[Activity] Please report how many lines in the data underneath hold the word "full", with no other text.

[Data to use]
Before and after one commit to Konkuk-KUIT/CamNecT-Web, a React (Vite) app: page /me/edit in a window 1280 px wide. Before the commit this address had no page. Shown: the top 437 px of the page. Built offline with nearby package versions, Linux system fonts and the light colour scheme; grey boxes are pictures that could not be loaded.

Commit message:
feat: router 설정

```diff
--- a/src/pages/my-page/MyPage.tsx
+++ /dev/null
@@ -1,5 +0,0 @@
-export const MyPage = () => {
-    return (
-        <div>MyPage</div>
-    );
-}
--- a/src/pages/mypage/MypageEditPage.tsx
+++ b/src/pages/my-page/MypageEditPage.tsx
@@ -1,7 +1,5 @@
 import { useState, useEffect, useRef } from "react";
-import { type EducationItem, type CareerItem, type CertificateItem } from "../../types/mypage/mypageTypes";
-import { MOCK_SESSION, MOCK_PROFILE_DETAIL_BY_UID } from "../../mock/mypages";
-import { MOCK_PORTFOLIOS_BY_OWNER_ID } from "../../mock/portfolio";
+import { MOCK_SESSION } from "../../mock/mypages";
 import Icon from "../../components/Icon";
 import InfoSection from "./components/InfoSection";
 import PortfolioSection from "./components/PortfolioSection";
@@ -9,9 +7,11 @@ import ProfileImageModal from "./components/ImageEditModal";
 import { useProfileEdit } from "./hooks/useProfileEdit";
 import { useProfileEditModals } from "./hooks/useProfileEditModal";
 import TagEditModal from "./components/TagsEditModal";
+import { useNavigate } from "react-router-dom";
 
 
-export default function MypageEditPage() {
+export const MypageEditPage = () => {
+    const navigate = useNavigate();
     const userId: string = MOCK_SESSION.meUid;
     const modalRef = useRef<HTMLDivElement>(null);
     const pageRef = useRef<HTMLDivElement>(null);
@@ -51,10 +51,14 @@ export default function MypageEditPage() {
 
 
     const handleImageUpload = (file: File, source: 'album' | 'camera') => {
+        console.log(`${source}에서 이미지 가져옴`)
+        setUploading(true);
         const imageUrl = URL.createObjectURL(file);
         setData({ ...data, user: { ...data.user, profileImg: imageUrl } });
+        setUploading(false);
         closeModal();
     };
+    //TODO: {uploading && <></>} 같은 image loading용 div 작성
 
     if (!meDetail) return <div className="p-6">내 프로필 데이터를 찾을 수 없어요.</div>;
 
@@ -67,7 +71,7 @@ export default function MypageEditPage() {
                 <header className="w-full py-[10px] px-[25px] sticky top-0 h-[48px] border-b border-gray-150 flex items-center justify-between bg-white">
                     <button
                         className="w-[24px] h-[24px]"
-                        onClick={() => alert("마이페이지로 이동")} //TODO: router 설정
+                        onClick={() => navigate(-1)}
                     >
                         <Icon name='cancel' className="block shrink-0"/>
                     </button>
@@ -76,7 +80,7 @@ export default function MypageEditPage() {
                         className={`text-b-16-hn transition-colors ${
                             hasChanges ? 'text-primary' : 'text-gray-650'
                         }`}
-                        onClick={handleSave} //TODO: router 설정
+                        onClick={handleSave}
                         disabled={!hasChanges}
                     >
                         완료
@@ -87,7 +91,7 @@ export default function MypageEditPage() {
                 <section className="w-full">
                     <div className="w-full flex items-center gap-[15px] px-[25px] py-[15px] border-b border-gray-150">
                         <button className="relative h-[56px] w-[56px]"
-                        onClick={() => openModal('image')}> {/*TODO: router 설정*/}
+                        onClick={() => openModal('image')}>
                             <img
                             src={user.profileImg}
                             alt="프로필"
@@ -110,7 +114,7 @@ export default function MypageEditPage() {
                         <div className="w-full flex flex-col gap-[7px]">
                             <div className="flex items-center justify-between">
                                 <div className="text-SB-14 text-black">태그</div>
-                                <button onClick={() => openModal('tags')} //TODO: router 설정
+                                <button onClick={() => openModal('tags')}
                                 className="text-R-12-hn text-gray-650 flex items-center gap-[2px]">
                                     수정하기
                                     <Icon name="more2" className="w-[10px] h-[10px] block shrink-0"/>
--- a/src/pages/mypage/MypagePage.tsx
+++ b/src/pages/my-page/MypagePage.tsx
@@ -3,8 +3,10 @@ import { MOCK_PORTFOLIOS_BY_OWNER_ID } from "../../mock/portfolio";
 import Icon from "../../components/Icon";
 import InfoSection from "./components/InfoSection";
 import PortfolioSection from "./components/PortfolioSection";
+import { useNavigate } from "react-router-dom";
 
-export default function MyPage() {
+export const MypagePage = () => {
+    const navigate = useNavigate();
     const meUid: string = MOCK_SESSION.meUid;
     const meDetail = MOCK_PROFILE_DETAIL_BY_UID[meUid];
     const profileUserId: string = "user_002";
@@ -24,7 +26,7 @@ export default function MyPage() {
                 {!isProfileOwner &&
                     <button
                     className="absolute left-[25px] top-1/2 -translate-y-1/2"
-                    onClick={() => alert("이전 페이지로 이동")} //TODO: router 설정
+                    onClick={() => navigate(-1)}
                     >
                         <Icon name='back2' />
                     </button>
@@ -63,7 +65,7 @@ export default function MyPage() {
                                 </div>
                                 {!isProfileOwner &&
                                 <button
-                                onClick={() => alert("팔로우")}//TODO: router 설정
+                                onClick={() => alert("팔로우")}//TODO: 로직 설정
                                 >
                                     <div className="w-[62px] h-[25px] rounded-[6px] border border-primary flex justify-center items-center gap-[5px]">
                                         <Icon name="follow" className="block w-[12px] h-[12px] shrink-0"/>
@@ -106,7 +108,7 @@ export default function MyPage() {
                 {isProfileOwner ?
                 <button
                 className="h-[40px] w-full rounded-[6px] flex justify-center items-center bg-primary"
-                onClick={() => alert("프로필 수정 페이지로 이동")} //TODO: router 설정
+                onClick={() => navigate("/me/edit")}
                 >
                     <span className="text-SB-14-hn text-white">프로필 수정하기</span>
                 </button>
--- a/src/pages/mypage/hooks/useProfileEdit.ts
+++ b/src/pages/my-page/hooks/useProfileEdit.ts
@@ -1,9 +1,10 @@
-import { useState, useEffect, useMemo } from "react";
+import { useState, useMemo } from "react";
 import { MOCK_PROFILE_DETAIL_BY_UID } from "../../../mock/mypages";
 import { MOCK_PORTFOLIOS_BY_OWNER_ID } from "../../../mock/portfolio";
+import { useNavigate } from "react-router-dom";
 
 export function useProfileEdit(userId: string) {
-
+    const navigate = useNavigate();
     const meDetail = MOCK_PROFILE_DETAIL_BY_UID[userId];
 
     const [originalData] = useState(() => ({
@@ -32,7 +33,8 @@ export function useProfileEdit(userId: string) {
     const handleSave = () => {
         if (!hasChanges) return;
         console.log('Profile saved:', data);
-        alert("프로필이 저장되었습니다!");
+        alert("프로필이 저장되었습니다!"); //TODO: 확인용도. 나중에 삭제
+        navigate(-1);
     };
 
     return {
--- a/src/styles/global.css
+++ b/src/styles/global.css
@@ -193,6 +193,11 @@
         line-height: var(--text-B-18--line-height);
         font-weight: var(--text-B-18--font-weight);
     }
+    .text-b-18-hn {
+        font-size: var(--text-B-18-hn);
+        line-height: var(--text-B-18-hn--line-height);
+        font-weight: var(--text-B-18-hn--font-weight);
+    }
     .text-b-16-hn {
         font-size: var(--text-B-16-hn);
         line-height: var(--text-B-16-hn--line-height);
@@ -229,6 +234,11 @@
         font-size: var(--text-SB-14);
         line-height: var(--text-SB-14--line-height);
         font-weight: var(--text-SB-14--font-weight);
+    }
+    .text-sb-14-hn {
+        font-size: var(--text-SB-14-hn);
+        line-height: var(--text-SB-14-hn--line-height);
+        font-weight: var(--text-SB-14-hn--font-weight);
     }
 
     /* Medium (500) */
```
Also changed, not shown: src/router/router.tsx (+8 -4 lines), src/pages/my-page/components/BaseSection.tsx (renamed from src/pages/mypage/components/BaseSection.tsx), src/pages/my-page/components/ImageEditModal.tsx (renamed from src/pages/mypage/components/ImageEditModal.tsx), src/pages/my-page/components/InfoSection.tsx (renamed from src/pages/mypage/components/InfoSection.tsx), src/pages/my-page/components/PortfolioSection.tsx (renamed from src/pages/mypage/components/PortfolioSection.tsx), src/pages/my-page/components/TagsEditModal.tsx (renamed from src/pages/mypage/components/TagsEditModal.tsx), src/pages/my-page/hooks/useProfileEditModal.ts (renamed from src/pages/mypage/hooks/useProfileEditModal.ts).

[Solution for this exercise] 5